United States – US adults do not accept common statements made about the recycling industry to be true, shows a survey released by the US Institute of Scrap Recycling Industries (ISRI).
When presented a series of statements, four truths and four myths, and asked if each was believable, more than half of the respondents in every case choose not to believe the statement. The true statements, however, were shown to be more believable than those that were false.
‘For years the recycling industry has fought back against common public misperceptions about the value of recycling,’ comments ISRI’s president Robin Wiener. ‘The data from this polls shows that we have been successful in combatting those myths.’
According to Wiener, the suvey also shows that much more work needs to be done to educate the public on the economic and environmental benefits recycling offers, as well as how recycling ‘has evolved as an industry’.
About the survey
Respondents were provided with eight statements.

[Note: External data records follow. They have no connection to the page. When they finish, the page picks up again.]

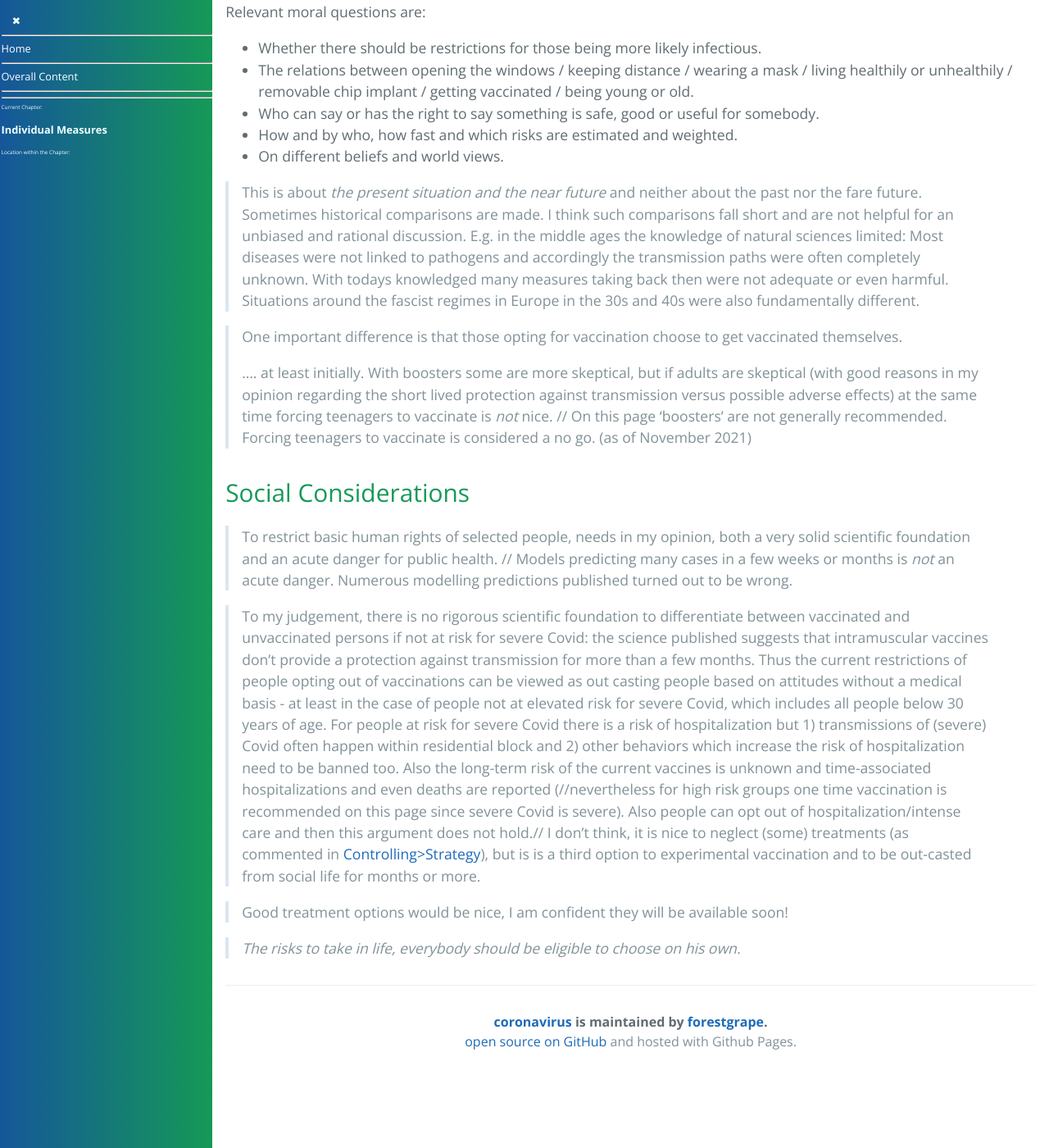
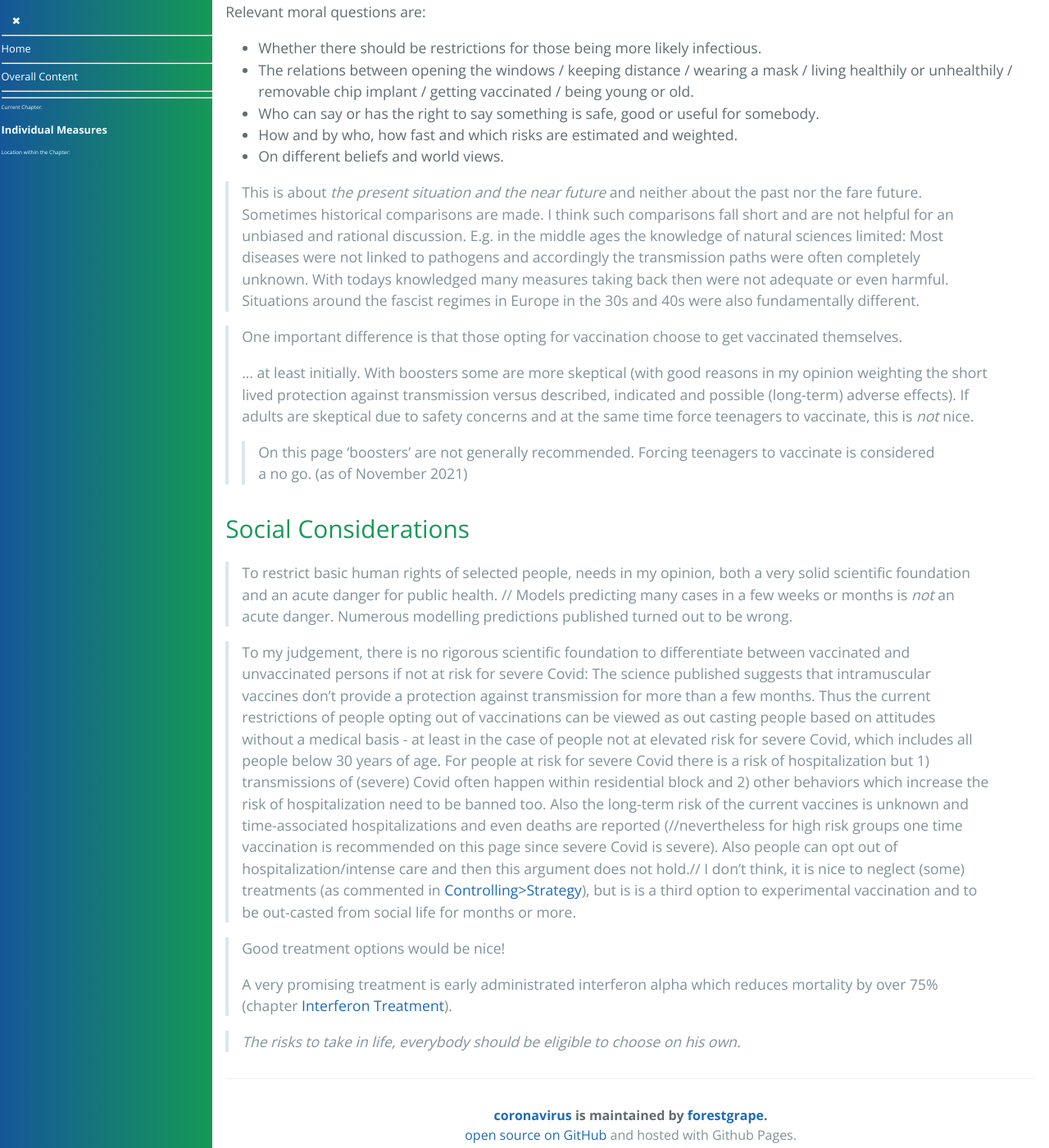
Before and after one commit to forestgrape/coronavirus, a Jekyll site: the page built from 7_social/individual_measures.md, in a window 1280 px wide and 1400 px high, scrolled down 1089 px. Shown: the whole window at 82% size. Built offline with Jekyll 4.4.1, drawn with Linux system fonts in a browser that asks for light colours; our own code applies the rules of GitHub Pages for plain Markdown files; some of the changed text lies outside the part shown.

Commit message:
formulations and clarifications

```diff
--- a/7_social/individual_measures.md
+++ b/7_social/individual_measures.md
@@ -3,7 +3,7 @@
 ## Considerations on Increased R Value
 In my opinion, measures should  not target individuals and accordingly not be based on individual R values. Measures should target risky situations. Risky is mainly dry indoor air (chapter [Spread analysis](../5_epidemiological/spread_analyses.md)). Dry indoor air can be ventilated, cleaned and humidified ([Good air certificate](../7_social/good_air.md)).
 
-> I am aware that many (governments, scientists, doctors, parliaments, citizens) around the world assume that currently available intramuscular vaccines (e.g. 'mRNA' and 'Adeno-virus-with-spike' vaccines) are risk free and provide a useful protection against transmission. The supposedly reduced transmission and susceptibility is taken as a reason to restrict elementary rights and the freedom in varying degrees for those not vaccinated. While those vaccinated even at high rates of Covid hospitalizations are can do near everything even with symptoms and without antigen tests (// for airplane travel and large scale events I consider e.g. antigen tests as appropriate when hospitalization rates are high).
+> I am aware that many (governments, scientists, doctors, parliaments, citizens) around the world assume that currently available intramuscular vaccines (e.g. 'mRNA' and 'Adeno-virus-with-spike' vaccines) are risk free and provide a useful protection against transmission. The supposedly reduced transmission and susceptibility is taken as a reason to restrict elementary rights and the freedom in varying degrees for those not vaccinated. While those vaccinated - even at high rates of Covid hospitalizations - can do near everything even with symptoms and often without any tests (// for airplane travel and large scale events I consider e.g. antigen tests as appropriate when hospitalization rates are high).
 
 > A concise and pointed comment "[Covid-19 Vaccine Mandates Are Now Pointless](../5_epidemiological/individual_susceptibility_and_transmission.md#pierpont)" is by Pierpont (some errata however, see notes at the reference.)
 
@@ -32,14 +32,19 @@
 
 > One important difference is that those opting for vaccination choose to get vaccinated themselves.
 >
-> .... at least initially. With boosters some are more skeptical, but if adults are skeptical (with good reasons in my opinion regarding the short lived protection against transmission versus possible adverse effects) at the same time forcing teenagers to vaccinate is *not* nice. // On this page 'boosters' are not generally recommended. Forcing teenagers to vaccinate is considered a no go. (as of November 2021)
+> ... at least initially. With boosters some are more skeptical (with good reasons in my opinion weighting the short lived protection against transmission versus described, indicated and possible (long-term) adverse effects). If adults are skeptical due to safety concerns and at the same time force teenagers to vaccinate, this is *not* nice.
+>
+>>On this page 'boosters' are not generally recommended. Forcing teenagers to vaccinate is considered a no go. (as of November 2021)
 
 
 ### Social Considerations
 > To restrict basic human rights of selected people, needs in my opinion, both a very solid scientific foundation and an acute danger for public health. // Models predicting many cases in a few weeks or months is *not* an acute danger. Numerous modelling predictions published turned out to be wrong.
 
-> To my judgement, there is no rigorous scientific foundation to differentiate between vaccinated and unvaccinated persons if not at risk for severe Covid: the science published suggests that intramuscular vaccines don't provide a protection against transmission for more than a few months. Thus the current restrictions of people opting out of vaccinations can be viewed as out casting people based on attitudes without a medical basis - at least in the case of people not at elevated risk for severe Covid, which includes all people below 30 years of age. For people at risk for severe Covid there is a risk of hospitalization but 1) transmissions of (severe) Covid often happen within residential block and 2) other behaviors which increase the risk of hospitalization need to be banned too. Also the long-term risk of the current vaccines is unknown and time-associated hospitalizations and even deaths are reported (//nevertheless for high risk groups one time vaccination is recommended on this page since severe Covid is severe). Also people can opt out of hospitalization/intense care and then this argument does not hold.// I don't think, it is nice to neglect (some) treatments (as commented in [Controlling>Strategy](controlling.md#strategy)), but is is a third option to experimental vaccination and to be out-casted from social life for months or more.
+> To my judgement, there is no rigorous scientific foundation to differentiate between vaccinated and unvaccinated persons if not at risk for severe Covid: The science published suggests that intramuscular vaccines don't provide a protection against transmission for more than a few months. Thus the current restrictions of people opting out of vaccinations can be viewed as out casting people based on attitudes without a medical basis - at least in the case of people not at elevated risk for severe Covid, which includes all people below 30 years of age. For people at risk for severe Covid there is a risk of hospitalization but 1) transmissions of (severe) Covid often happen within residential block and 2) other behaviors which increase the risk of hospitalization need to be banned too. Also the long-term risk of the current vaccines is unknown and time-associated hospitalizations and even deaths are reported (//nevertheless for high risk groups one time vaccination is recommended on this page since severe Covid is severe). Also people can opt out of hospitalization/intense care and then this argument does not hold.// I don't think, it is nice to neglect (some) treatments (as commented in [Controlling>Strategy](controlling.md#strategy)), but is is a third option to experimental vaccination and to be out-casted from social life for months or more.
 
-> Good treatment options would be nice, I am confident they will be available soon!
+> Good treatment options would be nice!
+>
+> A very promising treatment is early administrated interferon alpha which reduces mortality by over 75% (chapter [Interferon Treatment](../6_prevention_and_treatment/interferon.md)).
+
 
 > *The risks to take in life, everybody should be eligible to choose on his own.*
```
Also changed, not shown: other parts of 7_social/individual_measures.md (+1 -1 lines).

Four of them were true statements and four were false. For each they were asked if they believed the statement was true.
-Recycling reduces greenhouse gas emissions: 49% believed to be true.
-The US recycling industry is highly technical and sophisticated: 28% believed to be true.
-There are enough materials recycled in the US to meet the production needs of domestic manufacturers: 27% believed to be true.
-The history of recycling dates back as early as the cave man: 19% believed to be true.
-Recyclable material placed in a residential recycling bin is just mixed with trash later anyway: 11% believed to be true.
-A product made of recycled material is of a lesser quality that one made from new, raw materials: 8% believed to be true.
-There are no/little economic benefits to recycling: 7% believed to be true.
-Recycling does not save energy or conserve natural resources: 5% believed to be true.
73% of the respondents believed at least one of the true statements, while 22% believed at least one myth to be true.
Don't hesitate to contact us to share your input and ideas. Subscribe to the magazine or (free) newsletter.